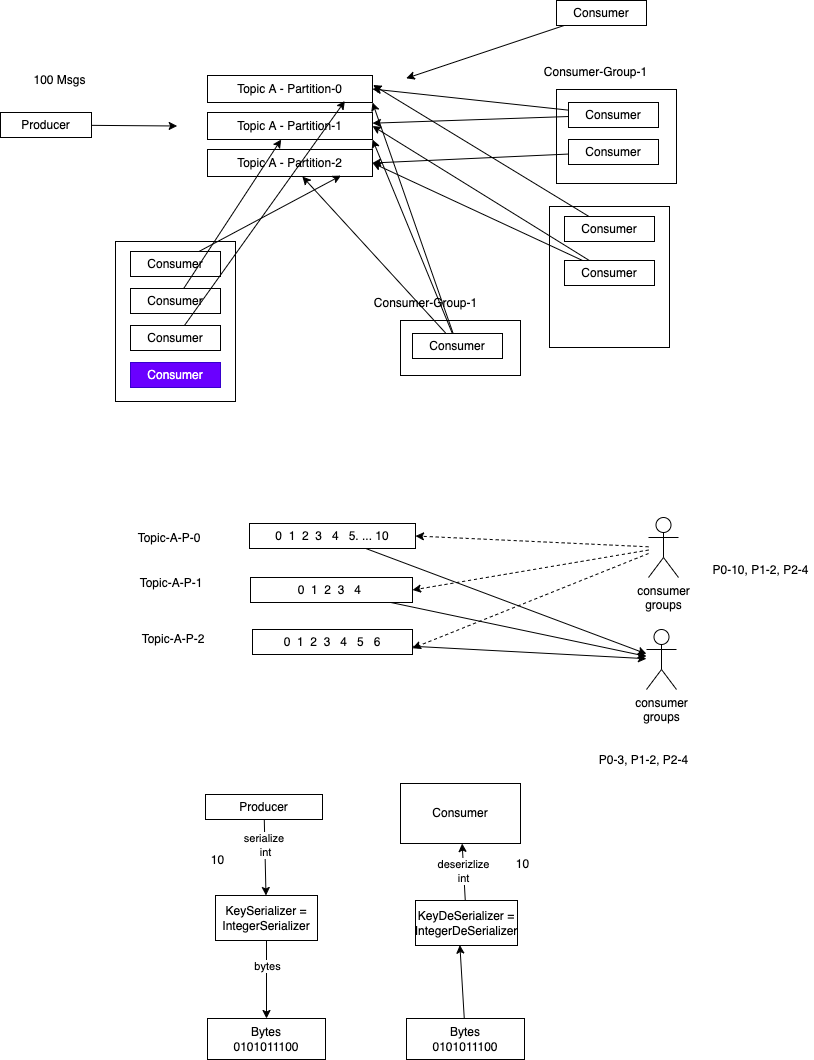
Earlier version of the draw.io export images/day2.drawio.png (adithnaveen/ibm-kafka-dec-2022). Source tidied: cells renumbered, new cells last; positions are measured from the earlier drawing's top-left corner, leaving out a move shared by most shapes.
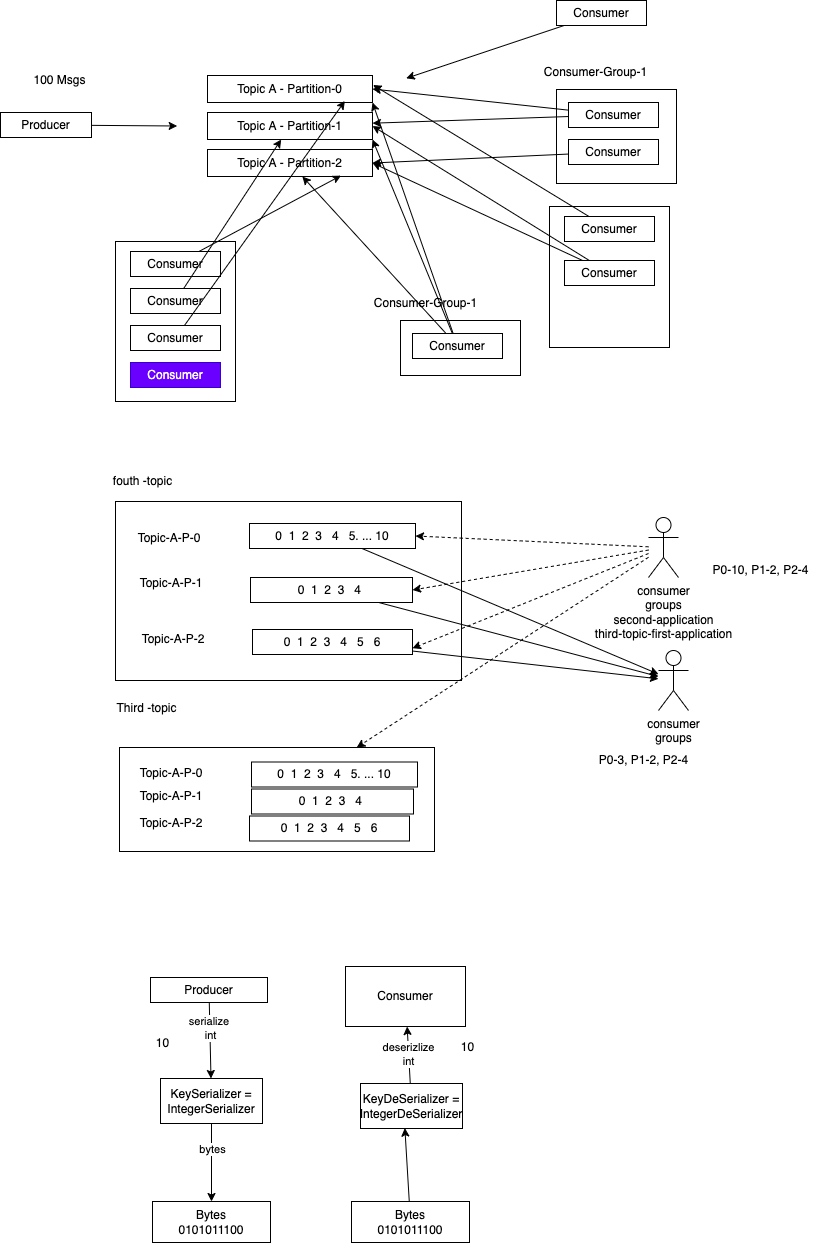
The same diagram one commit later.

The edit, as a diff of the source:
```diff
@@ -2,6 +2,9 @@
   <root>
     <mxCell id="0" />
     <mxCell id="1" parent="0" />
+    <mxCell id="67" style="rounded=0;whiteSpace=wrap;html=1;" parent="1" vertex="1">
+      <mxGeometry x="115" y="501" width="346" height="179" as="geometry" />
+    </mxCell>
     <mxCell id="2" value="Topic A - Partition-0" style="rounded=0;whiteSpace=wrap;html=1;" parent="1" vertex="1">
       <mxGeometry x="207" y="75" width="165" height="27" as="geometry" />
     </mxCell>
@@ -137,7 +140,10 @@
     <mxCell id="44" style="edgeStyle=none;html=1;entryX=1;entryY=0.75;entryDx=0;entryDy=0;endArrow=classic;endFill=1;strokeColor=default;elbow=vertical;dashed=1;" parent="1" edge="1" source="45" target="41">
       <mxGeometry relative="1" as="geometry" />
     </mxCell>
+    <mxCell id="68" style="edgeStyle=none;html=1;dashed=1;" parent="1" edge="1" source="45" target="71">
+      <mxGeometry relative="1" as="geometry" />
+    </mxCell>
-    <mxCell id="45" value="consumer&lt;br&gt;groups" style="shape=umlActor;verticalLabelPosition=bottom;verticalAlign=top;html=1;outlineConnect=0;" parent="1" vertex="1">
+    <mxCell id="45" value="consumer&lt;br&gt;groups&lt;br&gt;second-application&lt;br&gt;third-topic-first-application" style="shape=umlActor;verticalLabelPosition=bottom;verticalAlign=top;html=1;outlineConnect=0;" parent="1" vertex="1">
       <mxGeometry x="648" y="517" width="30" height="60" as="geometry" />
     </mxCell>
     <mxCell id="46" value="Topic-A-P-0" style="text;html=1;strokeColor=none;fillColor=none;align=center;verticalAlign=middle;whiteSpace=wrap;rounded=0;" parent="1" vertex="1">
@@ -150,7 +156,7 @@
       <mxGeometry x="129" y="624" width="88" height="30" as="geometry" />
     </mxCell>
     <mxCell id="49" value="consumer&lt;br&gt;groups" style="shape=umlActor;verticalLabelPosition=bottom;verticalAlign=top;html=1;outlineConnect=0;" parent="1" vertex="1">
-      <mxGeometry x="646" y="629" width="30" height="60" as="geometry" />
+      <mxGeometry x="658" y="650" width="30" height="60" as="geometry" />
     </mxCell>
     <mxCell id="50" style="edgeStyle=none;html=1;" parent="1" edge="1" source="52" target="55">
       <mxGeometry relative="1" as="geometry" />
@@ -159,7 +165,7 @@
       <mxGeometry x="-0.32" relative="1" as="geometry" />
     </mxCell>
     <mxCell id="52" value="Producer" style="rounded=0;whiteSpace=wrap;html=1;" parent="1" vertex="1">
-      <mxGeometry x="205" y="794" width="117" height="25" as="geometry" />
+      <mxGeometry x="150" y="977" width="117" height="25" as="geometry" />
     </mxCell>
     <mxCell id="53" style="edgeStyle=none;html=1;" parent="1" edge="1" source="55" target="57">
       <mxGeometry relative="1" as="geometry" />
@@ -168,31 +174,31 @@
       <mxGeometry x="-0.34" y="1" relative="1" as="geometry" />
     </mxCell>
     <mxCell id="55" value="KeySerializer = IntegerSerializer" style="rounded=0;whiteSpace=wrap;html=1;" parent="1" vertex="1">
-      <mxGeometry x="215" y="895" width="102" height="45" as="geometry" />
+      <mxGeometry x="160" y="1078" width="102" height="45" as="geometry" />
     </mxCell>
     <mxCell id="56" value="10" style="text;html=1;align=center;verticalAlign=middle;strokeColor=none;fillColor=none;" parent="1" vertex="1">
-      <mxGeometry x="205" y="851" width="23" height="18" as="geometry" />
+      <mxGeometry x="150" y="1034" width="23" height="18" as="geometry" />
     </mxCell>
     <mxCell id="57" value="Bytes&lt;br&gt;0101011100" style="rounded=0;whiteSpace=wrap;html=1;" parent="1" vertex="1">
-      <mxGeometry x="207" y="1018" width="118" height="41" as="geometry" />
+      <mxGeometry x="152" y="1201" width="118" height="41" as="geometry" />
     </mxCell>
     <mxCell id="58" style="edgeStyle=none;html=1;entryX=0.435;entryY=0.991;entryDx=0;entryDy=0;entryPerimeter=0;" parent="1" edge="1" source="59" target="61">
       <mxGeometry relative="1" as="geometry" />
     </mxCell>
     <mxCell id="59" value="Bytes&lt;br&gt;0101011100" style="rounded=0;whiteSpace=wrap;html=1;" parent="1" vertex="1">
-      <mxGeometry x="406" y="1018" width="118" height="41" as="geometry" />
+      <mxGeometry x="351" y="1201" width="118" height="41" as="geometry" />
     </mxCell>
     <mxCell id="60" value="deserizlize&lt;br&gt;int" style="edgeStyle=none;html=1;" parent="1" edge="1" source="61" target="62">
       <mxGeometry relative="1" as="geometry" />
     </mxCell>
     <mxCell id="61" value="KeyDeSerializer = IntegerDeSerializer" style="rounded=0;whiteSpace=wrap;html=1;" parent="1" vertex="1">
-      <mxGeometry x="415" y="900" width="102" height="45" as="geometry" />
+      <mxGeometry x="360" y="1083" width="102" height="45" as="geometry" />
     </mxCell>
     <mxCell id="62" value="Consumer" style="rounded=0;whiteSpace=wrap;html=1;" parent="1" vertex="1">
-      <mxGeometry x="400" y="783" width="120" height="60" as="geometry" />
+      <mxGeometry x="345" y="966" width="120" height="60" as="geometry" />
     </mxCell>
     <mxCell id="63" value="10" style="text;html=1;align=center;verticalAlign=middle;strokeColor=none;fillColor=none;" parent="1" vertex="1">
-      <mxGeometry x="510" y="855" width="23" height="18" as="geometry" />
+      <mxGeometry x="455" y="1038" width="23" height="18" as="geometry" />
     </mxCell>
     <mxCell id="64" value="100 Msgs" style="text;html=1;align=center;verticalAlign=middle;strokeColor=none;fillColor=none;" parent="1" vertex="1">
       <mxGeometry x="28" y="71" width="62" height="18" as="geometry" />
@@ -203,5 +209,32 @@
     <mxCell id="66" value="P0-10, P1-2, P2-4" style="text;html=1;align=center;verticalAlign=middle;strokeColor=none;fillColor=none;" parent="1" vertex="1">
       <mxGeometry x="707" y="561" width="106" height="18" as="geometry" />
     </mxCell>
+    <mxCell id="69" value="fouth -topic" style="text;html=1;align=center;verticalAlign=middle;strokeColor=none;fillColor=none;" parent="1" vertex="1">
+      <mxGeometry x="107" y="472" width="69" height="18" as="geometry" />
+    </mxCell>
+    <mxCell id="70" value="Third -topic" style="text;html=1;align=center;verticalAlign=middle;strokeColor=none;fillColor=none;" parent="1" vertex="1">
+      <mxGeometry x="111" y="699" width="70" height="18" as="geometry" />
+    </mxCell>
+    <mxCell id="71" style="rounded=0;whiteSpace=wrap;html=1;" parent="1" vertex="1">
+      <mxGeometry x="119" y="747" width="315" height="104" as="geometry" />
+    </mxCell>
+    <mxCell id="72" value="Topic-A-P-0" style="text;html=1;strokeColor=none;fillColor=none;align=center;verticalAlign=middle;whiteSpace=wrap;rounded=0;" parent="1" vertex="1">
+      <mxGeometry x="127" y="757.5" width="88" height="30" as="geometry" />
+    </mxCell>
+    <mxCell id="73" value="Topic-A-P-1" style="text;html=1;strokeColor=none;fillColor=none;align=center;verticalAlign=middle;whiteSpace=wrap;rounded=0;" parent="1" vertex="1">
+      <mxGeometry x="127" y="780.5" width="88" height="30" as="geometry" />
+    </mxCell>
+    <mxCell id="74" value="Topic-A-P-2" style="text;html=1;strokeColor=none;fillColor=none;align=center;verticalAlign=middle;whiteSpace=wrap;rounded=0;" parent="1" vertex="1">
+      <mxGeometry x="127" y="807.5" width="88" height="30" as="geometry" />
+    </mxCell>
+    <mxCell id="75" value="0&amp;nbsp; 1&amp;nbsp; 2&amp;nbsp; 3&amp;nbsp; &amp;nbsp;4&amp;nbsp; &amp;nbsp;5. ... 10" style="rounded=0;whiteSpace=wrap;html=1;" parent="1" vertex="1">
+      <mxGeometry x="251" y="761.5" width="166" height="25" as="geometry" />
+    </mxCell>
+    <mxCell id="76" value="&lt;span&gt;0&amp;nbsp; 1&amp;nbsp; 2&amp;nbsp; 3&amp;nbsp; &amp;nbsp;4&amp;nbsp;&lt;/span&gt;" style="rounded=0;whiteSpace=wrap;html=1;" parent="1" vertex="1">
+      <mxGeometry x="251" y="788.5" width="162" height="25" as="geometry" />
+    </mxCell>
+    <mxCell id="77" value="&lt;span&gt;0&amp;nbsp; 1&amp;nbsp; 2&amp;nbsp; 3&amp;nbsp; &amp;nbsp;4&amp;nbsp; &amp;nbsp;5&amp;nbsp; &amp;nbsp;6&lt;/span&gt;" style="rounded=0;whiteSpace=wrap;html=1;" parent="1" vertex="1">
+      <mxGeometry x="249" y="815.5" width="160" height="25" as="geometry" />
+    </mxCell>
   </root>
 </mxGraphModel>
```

## [EXERCISE REQUIREMENTS]
Which lines of the listing contain the word "Bytes"? Copy each of them.

## [EXERCISE OUTPUT]
     <mxCell id="57" value="Bytes&lt;br&gt;0101011100" style="rounded=0;whiteSpace=wrap;html=1;" parent="1" vertex="1">
     <mxCell id="59" value="Bytes&lt;br&gt;0101011100" style="rounded=0;whiteSpace=wrap;html=1;" parent="1" vertex="1">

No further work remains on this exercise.